Khamisa Mohammed Sawadi, a 75-year-old Syrian woman, and one of the men were sentenced to 40 lashes and four months’ imprisonment. The other man was sentenced to 60 lashes and six months’ imprisonment by a court in the town of al-Shamli, north of Riyadh.
The criminalisation of khilwa is a violation of the rights to freedom of expression and to privacy as set out in international human rights standards,” said Claudio Cordone.
The flogging sentences imposed on Khamisa Mohammed Sawadi and the two men sentenced with her should be rescinded.
Flogging is mandatory in Saudi Arabia for a number of offences and can also be used at the discretion of judges as an alternative or in addition to other punishments.
Sentences can range from dozens to tens of thousands of lashes, and are usually carried out in instalments, at intervals ranging from two weeks to one month. The highest number of lashes imposed in a single case recorded by Amnesty International was 40,000 lashes. They were imposed in 2009 in a case of a man tried on murder charges.
The use of corporal punishments such as flogging violates the absolute prohibition against torture and other cruel, inhuman or degrading treatment or punishment set out in the Convention against Torture and Other Cruel, Inhuman or Degrading Treatment or Punishment, to which Saudi Arabia is a state party.

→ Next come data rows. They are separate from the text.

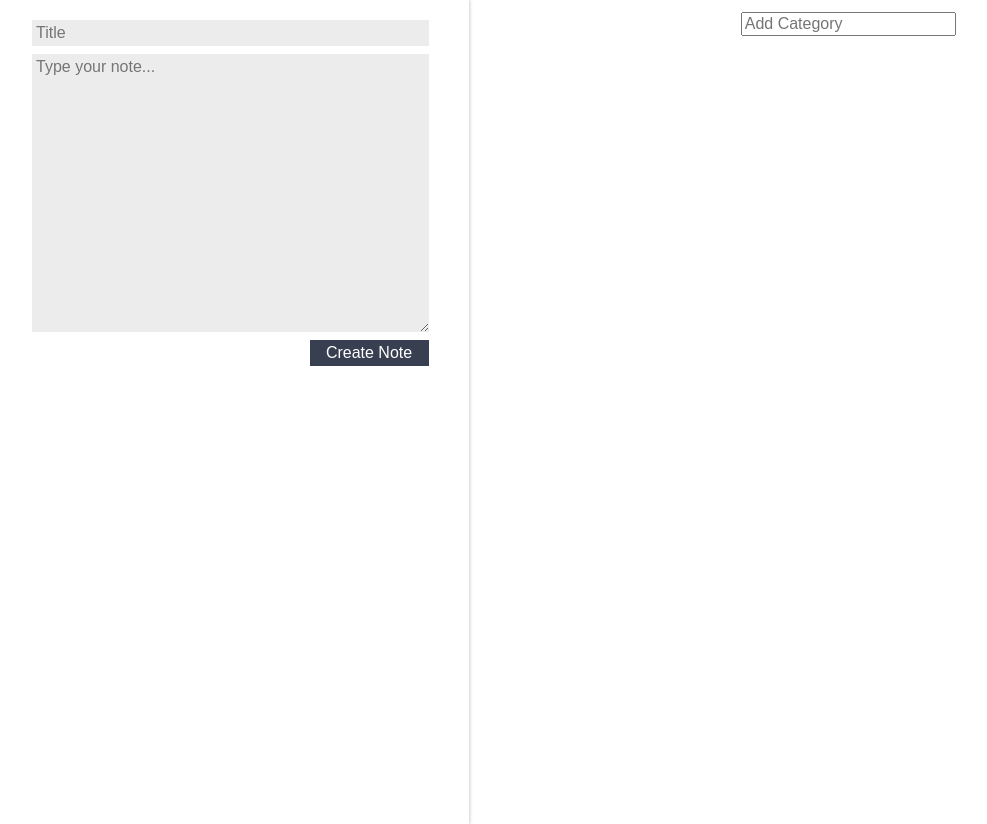
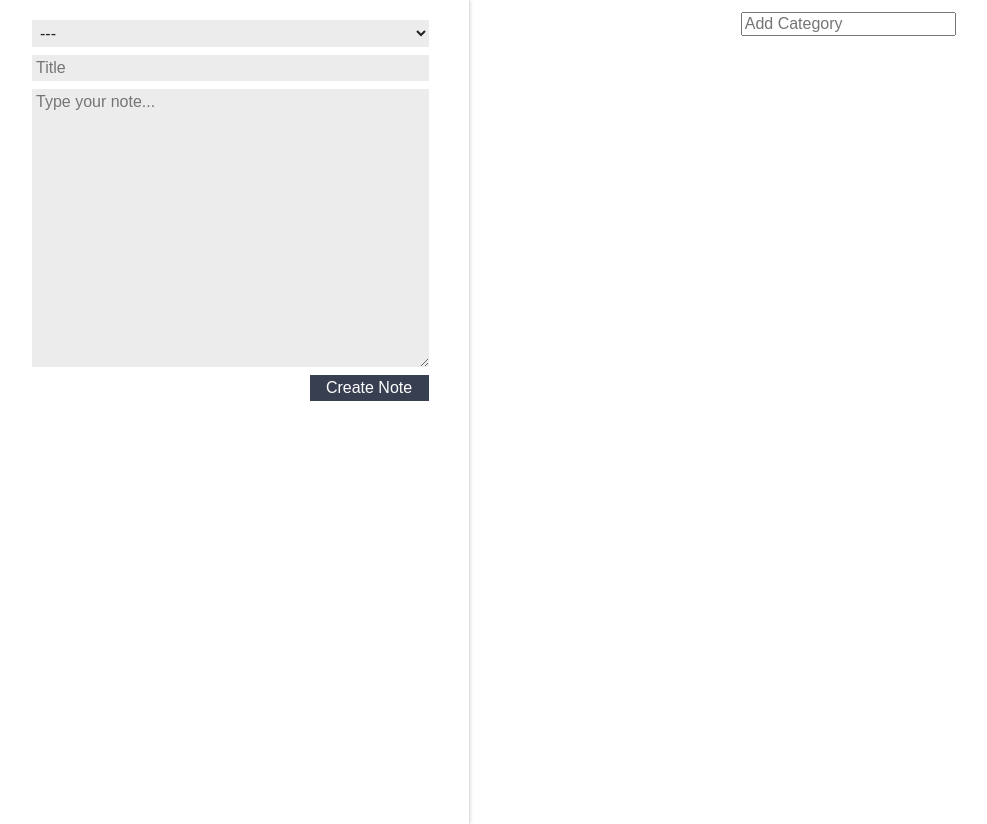
Before and after one commit to kevinaraujo/react-notes-manager, a React (Create React App) app: page / in a window 1280 px wide. Shown: the whole page, without its empty margins (8-995 px from the left). Built offline with nearby package versions, Linux system fonts and the light colour scheme.

Commit message:
Showing category into form. After submit form sends category too.

```diff
--- a/src/App.js
+++ b/src/App.js
@@ -16,8 +16,8 @@ class App extends Component {
     }
   }
 
-  createNote(title, text) {
-    const newNote = { title, text }
+  createNote(title, text, category) {
+    const newNote = { title, text, category }
     const newArrayNotes = [...this.state.notes, newNote]
 
     this.setState({
@@ -47,7 +47,10 @@ class App extends Component {
   render() {
     return (
       <section className="content">
-        <RegisterForm createNote={ this.createNote.bind(this) } />
+        <RegisterForm
+          createNote={ this.createNote.bind(this) }
+          categories={ this.state.categories }
+        />
         <main className="main-content">
           <CategoryList
             categories={ this.state.categories }
--- a/src/components/NoteCard/NoteCard.jsx
+++ b/src/components/NoteCard/NoteCard.jsx
@@ -5,7 +5,6 @@ import { ReactComponent as DeleteIcon } from './../../assets/img/delete.svg'
 class NoteCard extends Component {
     deleteNote() {
         const index = this.props.index
-        console.log(index)
         this.props.deleteNote(index)
     }
 
@@ -15,6 +14,7 @@ class NoteCard extends Component {
                 <header className="note-card-header">
                     <h3 className="note-card-title">{ this.props.title }</h3>
                     <DeleteIcon onClick={this.deleteNote.bind(this) } />
+                    <h4>{ this.props.category }</h4>
                 </header>
                 <p className="note-card-text">{ this.props.text }</p>
             </section>
--- a/src/components/NotesList/NotesList.jsx
+++ b/src/components/NotesList/NotesList.jsx
@@ -18,6 +18,7 @@ class NotesList extends Component {
                                 index={ index }
                                 title={ note.title }
                                 text={ note.text }
+                                category={ note.category }
                                 deleteNote={ this.props.deleteNote }
                             />
                         </li>
--- a/src/components/RegisterForm/RegisterForm.jsx
+++ b/src/components/RegisterForm/RegisterForm.jsx
@@ -8,6 +8,7 @@ class RegisterForm extends Component {
 
         this.title = ''
         this.text = ''
+        this.category = ''
     }
 
     _handlerTitleChange(e) {
@@ -18,11 +19,15 @@ class RegisterForm extends Component {
         this.text = e.target.value
     }
 
+    _handleCategoryChange(e) {
+        this.category = e.target.value
+    }
+
     _createNote(e) {
         e.preventDefault()
         e.stopPropagation()
 
-        this.props.createNote(this.title, this.text)
+        this.props.createNote(this.title, this.text, this.category)
     }
 
     render() {
@@ -31,6 +36,19 @@ class RegisterForm extends Component {
                 className="register-form"
                 onSubmit={ this._createNote.bind(this) }
             >
+                <select
+                    className="register-form-input"
+                    onChange={ this._handleCategoryChange.bind(this) }>
+                    <option>---</option>
+                    {
+                        this.props.categories.map((category, index) => {
+                            return (
+                                <option value={ category }>{ category }</option>
+                            )
+                        })
+                    }
+                </select>
+
                 <input
                     type="text"
                     placeholder="Title"
```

The UN Special Rapporteur on Torture has stated that “corporal punishment is inconsistent with the prohibition of torture and other cruel, inhuman or degrading treatment or punishment.”